This year GMA had to work to protect the ability of cities to implement local zoning requirements that address resident and business needs. GMA fought for the ability of cities to decide for themselves if guns and other weapons could be brought into their own buildings. Local pawnshop ordinances had to be protected as well as the ability of cities to implement metal theft ordinances, both of which have been effective in assisting local law enforcement across the state. And the association’s resources were spent fighting efforts to severely limit the ability of cities to invest in local broadband networks when those investments are wanted by local businesses and residents.
It’s ironic that legislation is introduced each year to limit the ability of cities to manage their affairs when, in fact, cities are seen by many Georgia citizens as the answer to more effective and responsive government. Six new cities have been created over the last few years and the creation of a seventh, Brookhaven in DeKalb County, will be voted on later this year. The unfortunate truth is that the ideal of local control is easily pushed to the side when it conflicts with an individual legislator’s personal preferences, or those of special interest groups.
We have a fundamental question before us; how do we counteract or even better, end, this annual referendum on “local control” played out under the Gold Dome?
First, I believe we must continue to articulate to our state leaders the vision we each have for our cities. I believe it is a future characterized by good access to jobs, vibrant downtowns, recreational and cultural opportunities and safe streets.
Cities are vital to the state’s economy and there is a clear link between healthy and vibrant cities and healthy and vibrant businesses. The concentration of activity, leadership, creativity and infrastructure in our cities should be nurtured and lifted up, not restricted.
Second, we should respectively challenge any assumptions that local leaders are not in the best position to know and understand the needs of their communities and to make the day-to-day and year-to-year decisions to see our visions come true.
Finally, while we understand and value the role of the state in creating broad parameters for local governments to work within, we must continue to forcefully advocate for a system of rules and regulations that looks to the future and builds communities up. It should not constrain or micro-manage local government day-to-day operations.

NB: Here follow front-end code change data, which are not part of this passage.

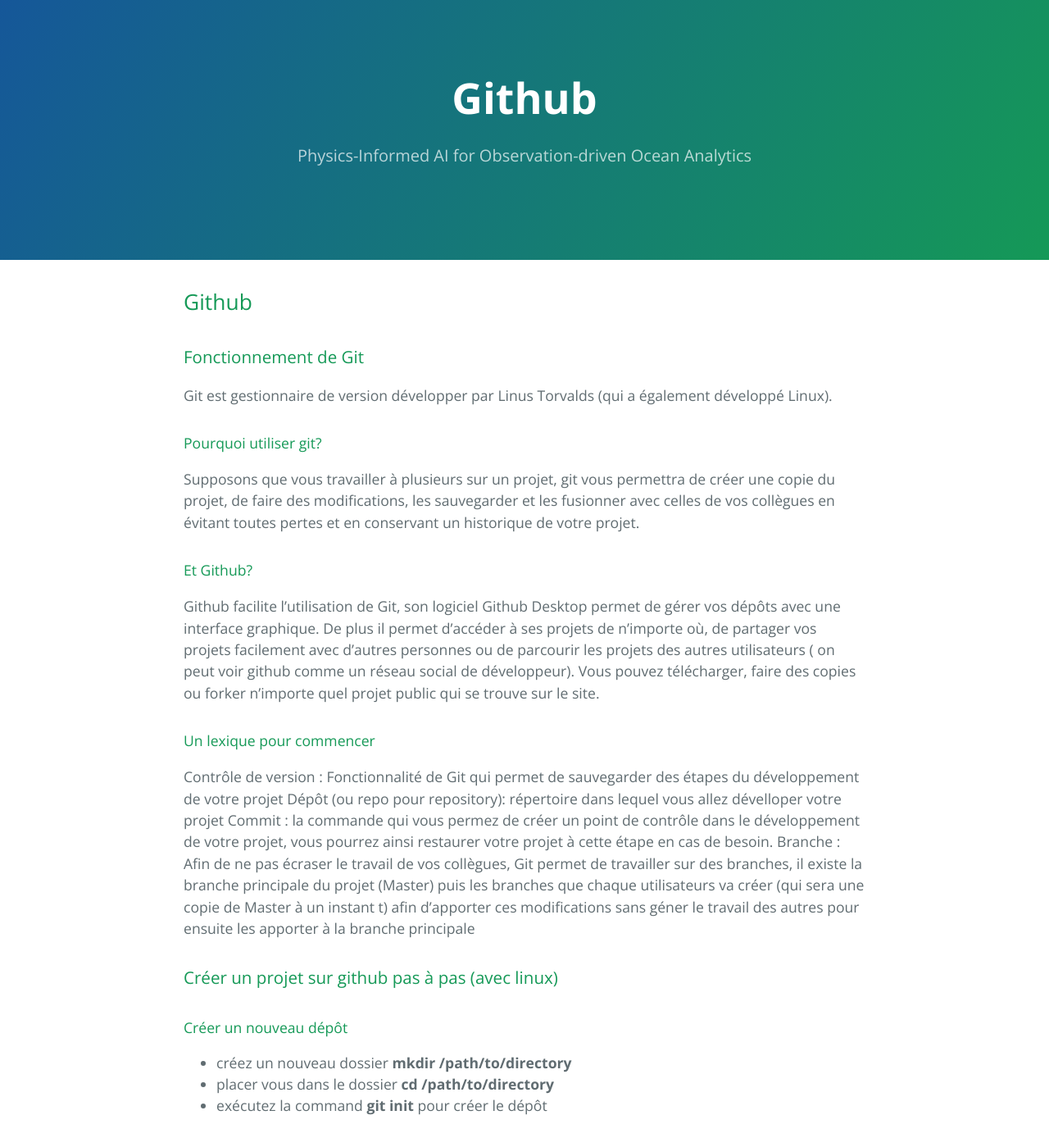
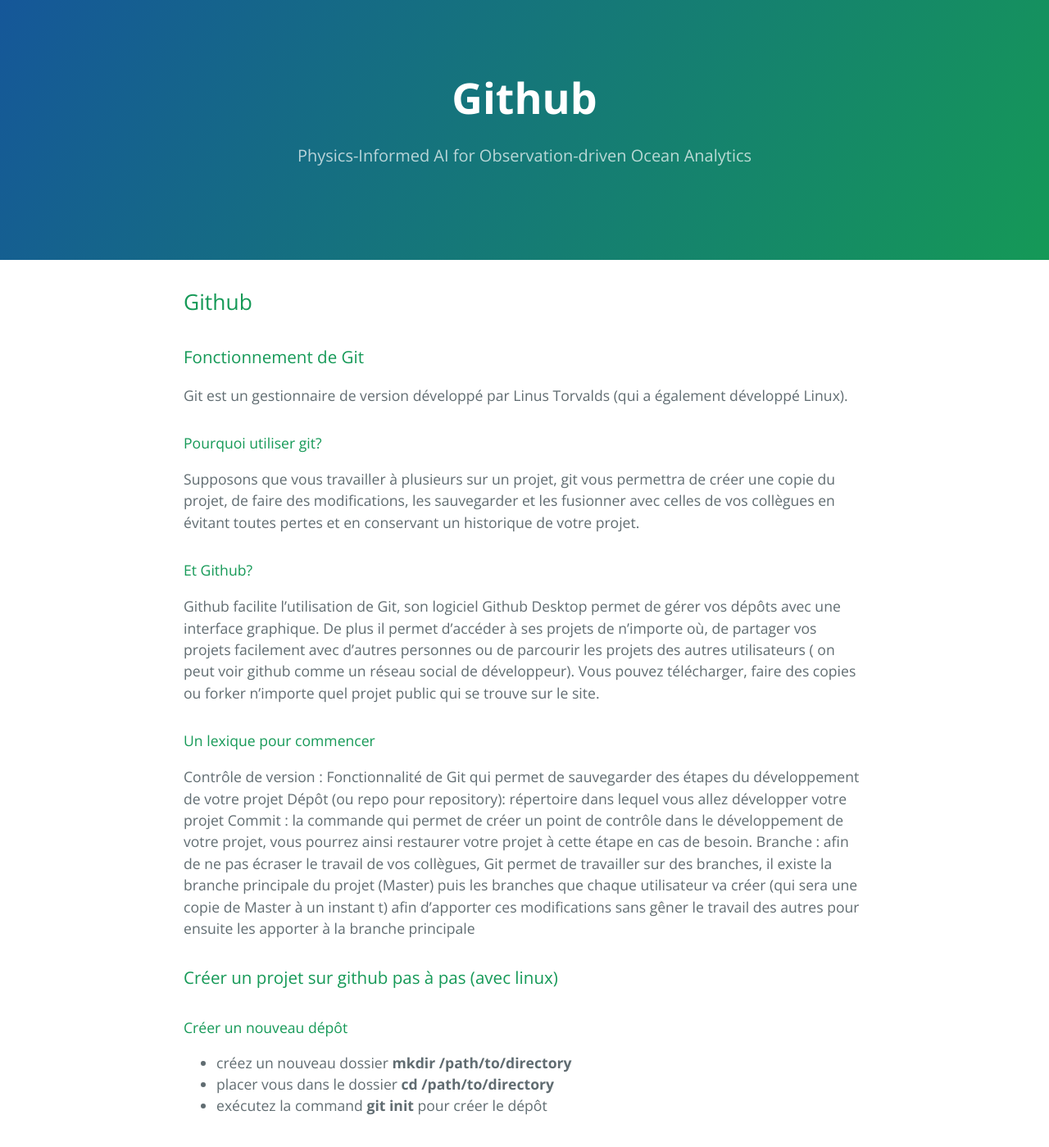
Before and after one commit to CIA-Oceanix/CIA-Oceanix.github.io, a Jekyll site: the page built from git.md, in a window 1280 px wide and 1400 px high. Shown: the whole window at 82% size. Built offline with Jekyll 4.4.1, drawn with Linux system fonts in a browser that asks for light colours; our own code applies the rules of GitHub Pages for plain Markdown files; some of the changed text lies outside the part shown.

Commit message:
Update git.md

```diff
--- a/git.md
+++ b/git.md
@@ -1,7 +1,7 @@
 ## Github
 
 ### Fonctionnement de Git
-Git est gestionnaire de version développer par Linus Torvalds (qui a également développé Linux).
+Git est un gestionnaire de version développé par Linus Torvalds (qui a également développé Linux).
 
 #### Pourquoi utiliser git?
 Supposons que vous travailler à plusieurs sur un projet, git vous permettra de créer une copie du projet, de faire des modifications, les sauvegarder et les fusionner avec celles de vos collègues en évitant toutes pertes et en conservant un historique de votre projet.
@@ -13,9 +13,9 @@
 
 #### Un lexique pour commencer
 Contrôle de version : Fonctionnalité de Git qui permet de sauvegarder des étapes du développement de votre projet
-Dépôt (ou repo pour repository): répertoire dans lequel vous allez dévelloper votre projet
-Commit : la commande qui vous permez de créer un point de contrôle dans le développement de votre projet, vous pourrez ainsi restaurer votre projet à cette étape en cas de besoin.
-Branche : Afin de ne pas écraser le travail de vos collègues, Git permet de travailler sur des branches, il existe la branche principale du projet (Master) puis les branches que chaque utilisateurs va créer (qui sera une copie de Master à un instant t) afin d'apporter ces modifications sans géner le travail des autres pour ensuite les apporter à la branche principale
+Dépôt (ou repo pour repository): répertoire dans lequel vous allez développer votre projet
+Commit : la commande qui permet de créer un point de contrôle dans le développement de votre projet, vous pourrez ainsi restaurer votre projet à cette étape en cas de besoin.
+Branche : afin de ne pas écraser le travail de vos collègues, Git permet de travailler sur des branches, il existe la branche principale du projet (Master) puis les branches que chaque utilisateur va créer (qui sera une copie de Master à un instant t) afin d'apporter ces modifications sans gêner le travail des autres pour ensuite les apporter à la branche principale
 
 
 ### Créer un projet sur github pas à pas (avec linux)
```
Also changed, not shown: other parts of git.md (+1 -1 lines).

What local governments and the state can do together is what’s important. We can’t afford to play a political game of winners and losers, but should rather seek to lift high our common purpose, making Georgia and its communities a place we all would be proud to call home.